After Henry VIII’s death, the throne went to his only son, Edward VI, a sickly, scholarly child, just like Bran. And Edward had two sisters full of personality: Mary, who like Sansa was dedicated to her people (Catholics) and Elizabeth, who had a long, stable reign full of colonization (hi, Arya).
So if the series were to continue, what might come next for Westeros? Well, when Elizabeth I died, the crown passed to her cousin beyond the (Hadrian’s) wall: James VI of Scotland. Looks like Jon Snow shouldn’t count on a peaceful retirement.
But Wait! What About MY Favorite Character?
The real history behind Game of Thrones is a huge, sprawling epic with hundreds of important characters—and so is GoT itself! Not everyone made it into this post. But here’s a quick rundown of some books to read based on a few other GoT characters.
The Wall and the Wildlings
Try John Lanchester’s new dystopian novel The Wall. Books set in Scotland, like Diana Gabaldon’s Outlander or Juliana Gray’s A Strange Scottish Shore, are a good bet. There are about a million romance novels with Scottish heroes very much like Tormund Giantsbane, if that’s your jam—Suzanne Enoch’s It’s Getting Scot in Here is a new, fun one. And finally, check out Those Who Run in the Sky, Aviaq Johnston’s YA novel based on traditional Inuit stories, and Why the Monster by Rachel and Sean Qitsualik-Tinsley, a sci-fi epic similarly based on Inuit culture. (Disclaimer: I used to work for the publisher of the last two books.)
Arya, Brienne, and Sansa
You want Tamora Pierce. Start with Alanna: The First Adventure, the first book in the classic YA fantasy series. There’s also Nnedi Okorafor’s Akata Warrior, about a girl who joins a mysterious secret society (no word on whether they take faces from corpses). If a complicated relationship between two sisters is the kind of thing you’re missing after GoT, you could check out Yaa Gyasi’s Homegoing or Boy, Snow, Bird by Helen Oyeyemi.
Grey Worm, Missandei, and the Essos Characters
The Night King and Other Magical Elements
Obviously, there were no dragons or ice zombies running amok in medieval Britain.
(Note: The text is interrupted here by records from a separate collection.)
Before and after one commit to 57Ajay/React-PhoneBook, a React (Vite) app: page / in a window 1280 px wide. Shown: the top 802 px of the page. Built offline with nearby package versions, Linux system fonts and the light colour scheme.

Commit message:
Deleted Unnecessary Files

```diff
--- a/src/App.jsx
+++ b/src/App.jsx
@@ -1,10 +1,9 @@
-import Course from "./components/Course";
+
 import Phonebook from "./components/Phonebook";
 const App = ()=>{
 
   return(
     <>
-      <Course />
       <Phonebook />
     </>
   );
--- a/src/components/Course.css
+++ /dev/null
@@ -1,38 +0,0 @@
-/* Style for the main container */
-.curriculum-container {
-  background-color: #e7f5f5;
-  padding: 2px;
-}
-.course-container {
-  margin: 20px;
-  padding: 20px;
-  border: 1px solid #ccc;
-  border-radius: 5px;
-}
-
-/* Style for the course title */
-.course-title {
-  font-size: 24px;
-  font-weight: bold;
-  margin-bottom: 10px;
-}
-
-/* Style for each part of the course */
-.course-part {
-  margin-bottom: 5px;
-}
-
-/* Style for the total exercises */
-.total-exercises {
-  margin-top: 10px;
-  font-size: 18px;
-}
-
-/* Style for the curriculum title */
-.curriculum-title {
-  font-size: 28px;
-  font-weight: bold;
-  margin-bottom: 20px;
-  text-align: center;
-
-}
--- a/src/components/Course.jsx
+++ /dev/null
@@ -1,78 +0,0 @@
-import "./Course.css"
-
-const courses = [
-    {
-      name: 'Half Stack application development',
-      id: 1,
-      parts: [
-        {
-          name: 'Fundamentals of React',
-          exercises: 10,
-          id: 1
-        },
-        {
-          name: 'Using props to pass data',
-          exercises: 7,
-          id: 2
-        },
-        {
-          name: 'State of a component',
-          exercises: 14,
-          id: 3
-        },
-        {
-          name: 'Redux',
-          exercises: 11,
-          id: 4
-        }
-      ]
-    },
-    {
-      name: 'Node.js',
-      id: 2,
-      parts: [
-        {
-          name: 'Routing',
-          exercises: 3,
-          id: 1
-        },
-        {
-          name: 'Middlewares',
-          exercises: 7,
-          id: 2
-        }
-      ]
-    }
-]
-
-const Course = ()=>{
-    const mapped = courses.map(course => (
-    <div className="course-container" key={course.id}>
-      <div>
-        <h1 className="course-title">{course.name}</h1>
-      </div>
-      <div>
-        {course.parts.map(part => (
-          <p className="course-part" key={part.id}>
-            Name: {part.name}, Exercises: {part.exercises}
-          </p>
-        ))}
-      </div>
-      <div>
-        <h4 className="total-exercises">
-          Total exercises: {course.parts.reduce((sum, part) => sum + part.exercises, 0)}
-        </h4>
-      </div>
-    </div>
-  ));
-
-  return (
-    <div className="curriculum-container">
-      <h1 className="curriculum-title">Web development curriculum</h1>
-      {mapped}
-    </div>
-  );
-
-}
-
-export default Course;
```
But if the White Walkers (RIP) and the balance between magic and medieval realism were your favorite parts of the show, check out Kazuo Ishiguro’s The Buried Giant, Dan Simmons’s The Terror, N.K. Jemisin’s The Fifth Season, Lauren B. Davis’s Against a Darkening Sky, and Zen Cho’s Sorcerer to the Crown.
Littlefinger, Varys, and Other Schemers
If you seek novels that subvert your expectations at every turn, I recommend Megan Whalen Turner’s wonderful Queen’s Thief series, beginning with The Thief. And if you’re just into 16th century scheming, Hilary Mantel’s fantastic books Wolf Hall and Bring Up the Bodies are must-reads, along with Dorothy Dunnett’s The Game of Kings.
The Brotherhood Without Banners
Emily St. John Mandel’s Station Eleven is also about a group of people who wander after an apocalypse, seeking something greater than themselves.
For another series about a close-knit group of family members who have to fend for themselves in dangerous circumstances, you can’t go wrong with Michelle Cooper’s Montmaray novels, starting with A Brief History of Montmaray.
This is my final recommendation: John Saturnall’s Feast by Lawrence Norfolk.
Thanks for sticking with me through this exhaustive tour of the real history behind Game of Thrones. If I’ve imparted even one-tenth of my own enthusiasm for making up theories about Game of Thrones to you, I can safely say that my watch has ended.
More GOT content to stave off your sadness: Which Game of Thrones Character Are You?; 31 Game of Thrones Tattoos; Epic Fantasy Adaptations We Need Post-Game of Thrones.